(Collected data)
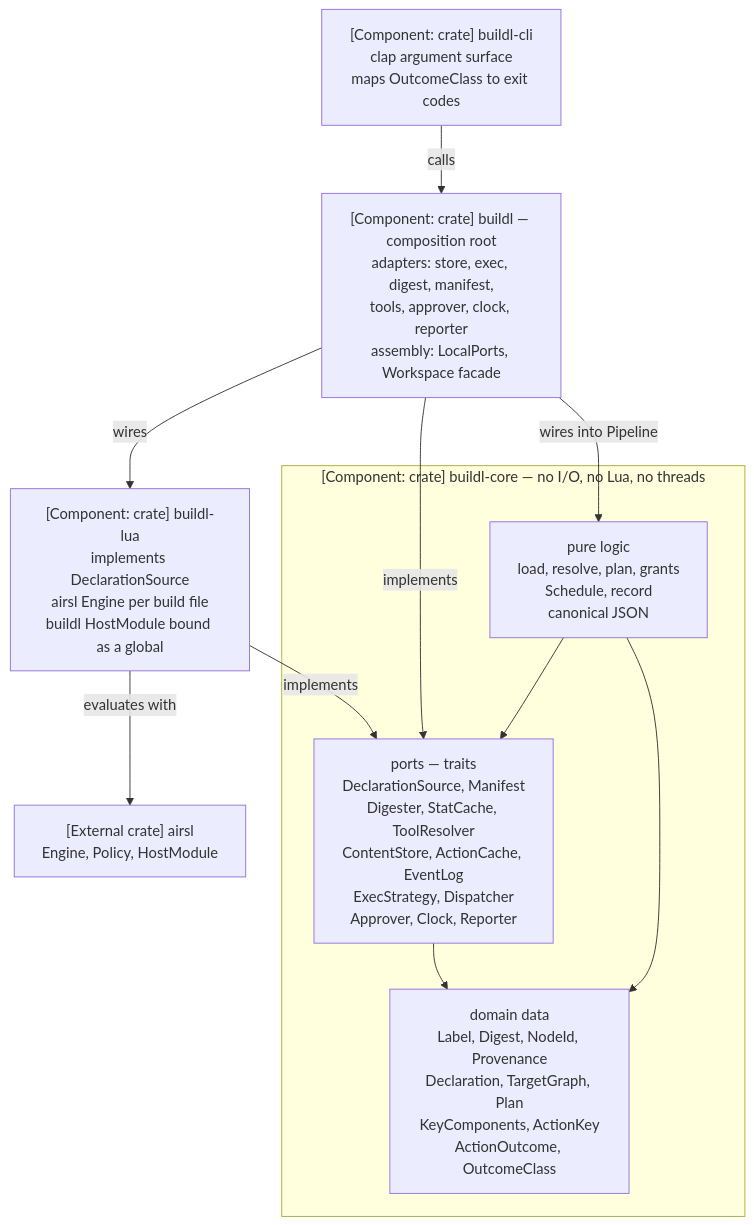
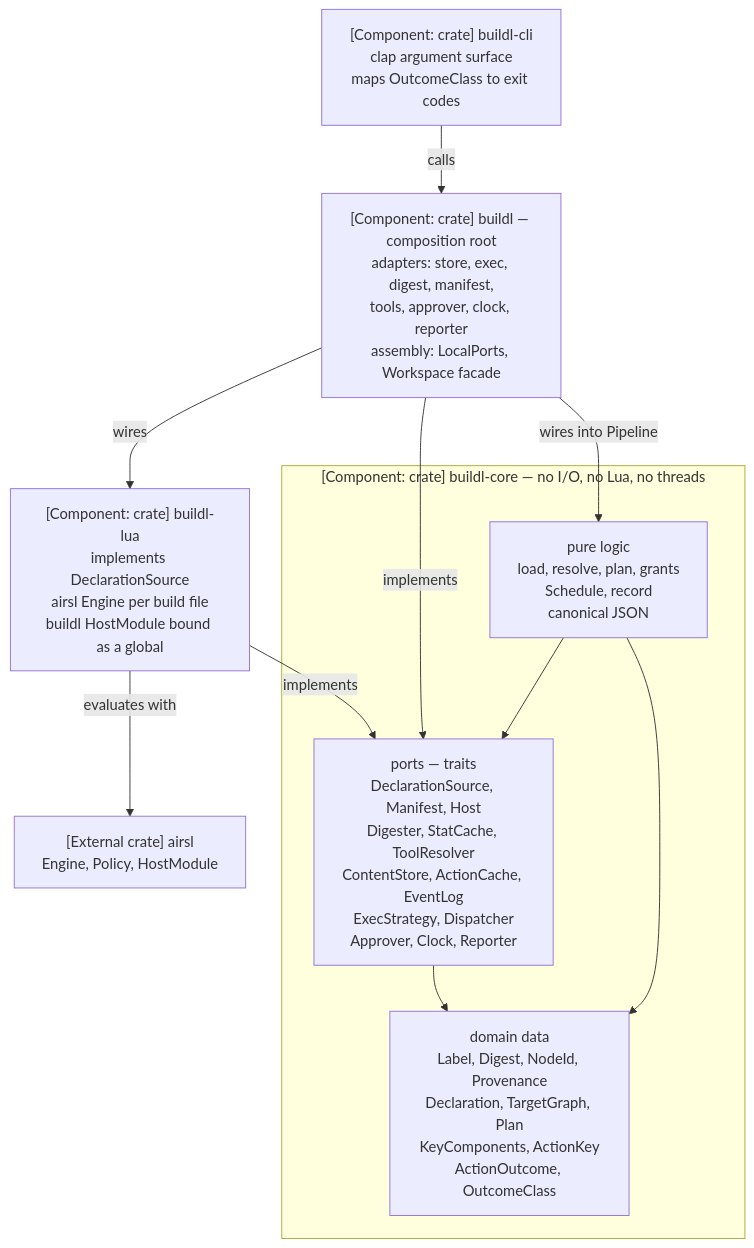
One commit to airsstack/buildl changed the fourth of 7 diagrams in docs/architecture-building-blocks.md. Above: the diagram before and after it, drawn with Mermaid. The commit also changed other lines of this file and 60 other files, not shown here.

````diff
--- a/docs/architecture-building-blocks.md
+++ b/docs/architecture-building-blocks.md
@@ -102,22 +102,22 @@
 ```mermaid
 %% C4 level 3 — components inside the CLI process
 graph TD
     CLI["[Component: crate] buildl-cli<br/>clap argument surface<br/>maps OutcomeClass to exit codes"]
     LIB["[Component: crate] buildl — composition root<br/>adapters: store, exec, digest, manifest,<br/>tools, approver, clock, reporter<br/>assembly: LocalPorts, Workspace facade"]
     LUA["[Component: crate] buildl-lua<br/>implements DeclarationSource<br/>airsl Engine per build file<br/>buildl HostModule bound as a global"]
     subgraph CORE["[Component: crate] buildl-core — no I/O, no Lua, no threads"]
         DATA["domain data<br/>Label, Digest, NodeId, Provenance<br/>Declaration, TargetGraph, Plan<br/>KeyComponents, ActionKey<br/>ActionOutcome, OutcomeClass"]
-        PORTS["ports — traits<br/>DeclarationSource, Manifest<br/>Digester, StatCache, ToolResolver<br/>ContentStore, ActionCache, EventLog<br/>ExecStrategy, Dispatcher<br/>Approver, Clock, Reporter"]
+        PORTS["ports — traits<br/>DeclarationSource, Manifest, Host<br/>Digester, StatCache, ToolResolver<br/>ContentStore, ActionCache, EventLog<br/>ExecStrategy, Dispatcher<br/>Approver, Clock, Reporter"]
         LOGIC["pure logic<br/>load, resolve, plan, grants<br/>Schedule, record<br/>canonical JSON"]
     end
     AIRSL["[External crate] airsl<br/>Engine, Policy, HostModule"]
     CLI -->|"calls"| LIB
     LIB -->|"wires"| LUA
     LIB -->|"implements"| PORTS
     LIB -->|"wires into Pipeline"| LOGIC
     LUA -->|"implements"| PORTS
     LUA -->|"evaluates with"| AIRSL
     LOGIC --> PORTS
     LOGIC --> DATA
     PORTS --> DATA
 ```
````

• **Task prompt**:
The answer must be an exact copy of the records above, with the pictures left out.

• **Answer to this exercise**:
One commit to airsstack/buildl changed the fourth of 7 diagrams in docs/architecture-building-blocks.md. Above: the diagram before and after it, drawn with Mermaid. The commit also changed other lines of this file and 60 other files, not shown here.

````diff
--- a/docs/architecture-building-blocks.md
+++ b/docs/architecture-building-blocks.md
@@ -102,22 +102,22 @@
 ```mermaid
 %% C4 level 3 — components inside the CLI process
 graph TD
     CLI["[Component: crate] buildl-cli<br/>clap argument surface<br/>maps OutcomeClass to exit codes"]
     LIB["[Component: crate] buildl — composition root<br/>adapters: store, exec, digest, manifest,<br/>tools, approver, clock, reporter<br/>assembly: LocalPorts, Workspace facade"]
     LUA["[Component: crate] buildl-lua<br/>implements DeclarationSource<br/>airsl Engine per build file<br/>buildl HostModule bound as a global"]
     subgraph CORE["[Component: crate] buildl-core — no I/O, no Lua, no threads"]
         DATA["domain data<br/>Label, Digest, NodeId, Provenance<br/>Declaration, TargetGraph, Plan<br/>KeyComponents, ActionKey<br/>ActionOutcome, OutcomeClass"]
-        PORTS["ports — traits<br/>DeclarationSource, Manifest<br/>Digester, StatCache, ToolResolver<br/>ContentStore, ActionCache, EventLog<br/>ExecStrategy, Dispatcher<br/>Approver, Clock, Reporter"]
+        PORTS["ports — traits<br/>DeclarationSource, Manifest, Host<br/>Digester, StatCache, ToolResolver<br/>ContentStore, ActionCache, EventLog<br/>ExecStrategy, Dispatcher<br/>Approver, Clock, Reporter"]
         LOGIC["pure logic<br/>load, resolve, plan, grants<br/>Schedule, record<br/>canonical JSON"]
     end
     AIRSL["[External crate] airsl<br/>Engine, Policy, HostModule"]
     CLI -->|"calls"| LIB
     LIB -->|"wires"| LUA
     LIB -->|"implements"| PORTS
     LIB -->|"wires into Pipeline"| LOGIC
     LUA -->|"implements"| PORTS
     LUA -->|"evaluates with"| AIRSL
     LOGIC --> PORTS
     LOGIC --> DATA
     PORTS --> DATA
 ```
````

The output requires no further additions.